It also struck her that although a great portion of Zwaanshals' population is Moroccan, there were no Moroccan restaurants or fast food shops in the whole area. Daniela Swarowsky considers food a first and important step to overcome cultural barriers. Therefore, she initiated together with the owners a series of couscous dinners and music events at Al-Hoceima. She invited friends and acquaintances to join, asked the local Moroccan and Turkish music stores to lend them their 'best of' selections and asked different musicians and artists to play live. The two 'Nights @ Al Hoceima' were a big success. This kind of sharing and celebrating between people from different ethnic and social backgrounds who usually seem to live on different islands had an almost cathartic effect on the participants. The joyful eating, dancing and making music together broke the walls of distrust and ignorance. For a short moment in time, a small imaginary bridge seemed possible.

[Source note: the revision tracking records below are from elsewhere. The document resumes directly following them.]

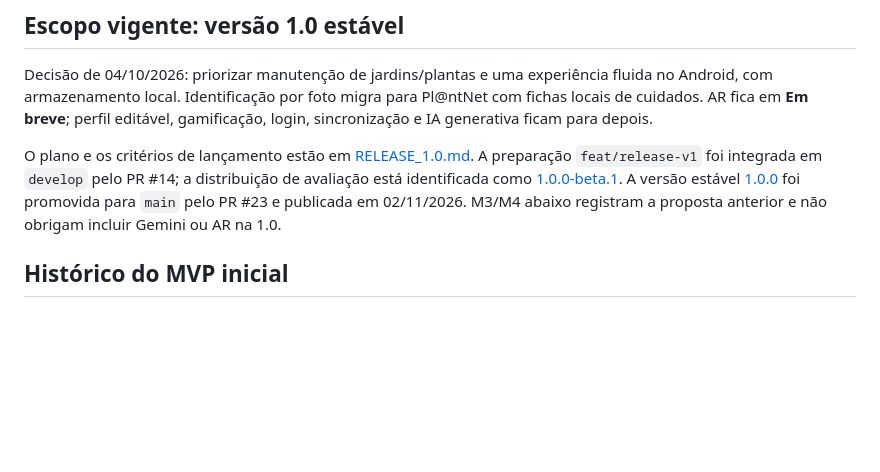
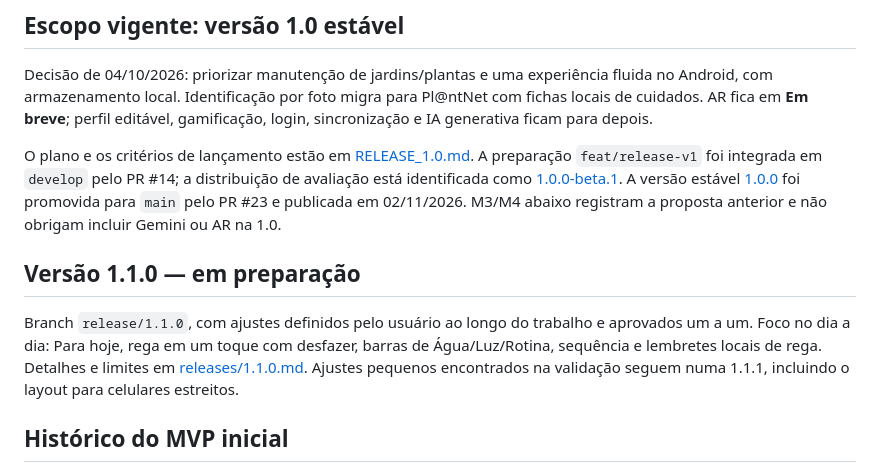
Before and after one commit to NeytanBelisario/Gardenfy, a Markdown page: docs/ROADMAP.md, the part around the change. GitHub-like rendering; blank space fills up the shorter version.

```diff
--- a/docs/ROADMAP.md
+++ b/docs/ROADMAP.md
@@ -5,6 +5,10 @@
 Decisão de 04/10/2026: priorizar manutenção de jardins/plantas e uma experiência fluida no Android, com armazenamento local. Identificação por foto migra para Pl@ntNet com fichas locais de cuidados. AR fica em **Em breve**; perfil editável, gamificação, login, sincronização e IA generativa ficam para depois.
 
 O plano e os critérios de lançamento estão em [RELEASE_1.0.md](RELEASE_1.0.md). A preparação `feat/release-v1` foi integrada em `develop` pelo PR #14; a distribuição de avaliação está identificada como [1.0.0-beta.1](releases/1.0.0-beta.1.md). A versão estável [1.0.0](releases/1.0.0.md) foi promovida para `main` pelo PR #23 e publicada em 02/11/2026. M3/M4 abaixo registram a proposta anterior e não obrigam incluir Gemini ou AR na 1.0.
+
+## Versão 1.1.0 — em preparação
+
+Branch `release/1.1.0`, com ajustes definidos pelo usuário ao longo do trabalho e aprovados um a um. Foco no dia a dia: Para hoje, rega em um toque com desfazer, barras de Água/Luz/Rotina, sequência e lembretes locais de rega. Detalhes e limites em [releases/1.1.0.md](releases/1.1.0.md). Ajustes pequenos encontrados na validação seguem numa 1.1.1, incluindo o layout para celulares estreitos.
 
 ## Histórico do MVP inicial
 
```
Also changed, not shown: docs/HANDOFF.md (+5 -1 lines), docs/releases/1.1.0.md (added, +29 -0 lines).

After only two of these events, the 'Nights @ Al Hoceima' quickly became very popular with a mostly art-related crowd, ever hungry for the new. They outnumbered the local migrants who normally frequented Al-Hoceima. The Moroccans became outsiders in their own place, all seats reserved by the artist-invaders. That's when Daniela Swarowsky became very aware of the 'exoticism' of this event and her role: paternalizing researcher or interventionist? Finding no quick solution in how to counter-balance this development, the main effort became to help Al-Hoceima to attract a diverse mix of customers and to get away from their Moroccan-only island.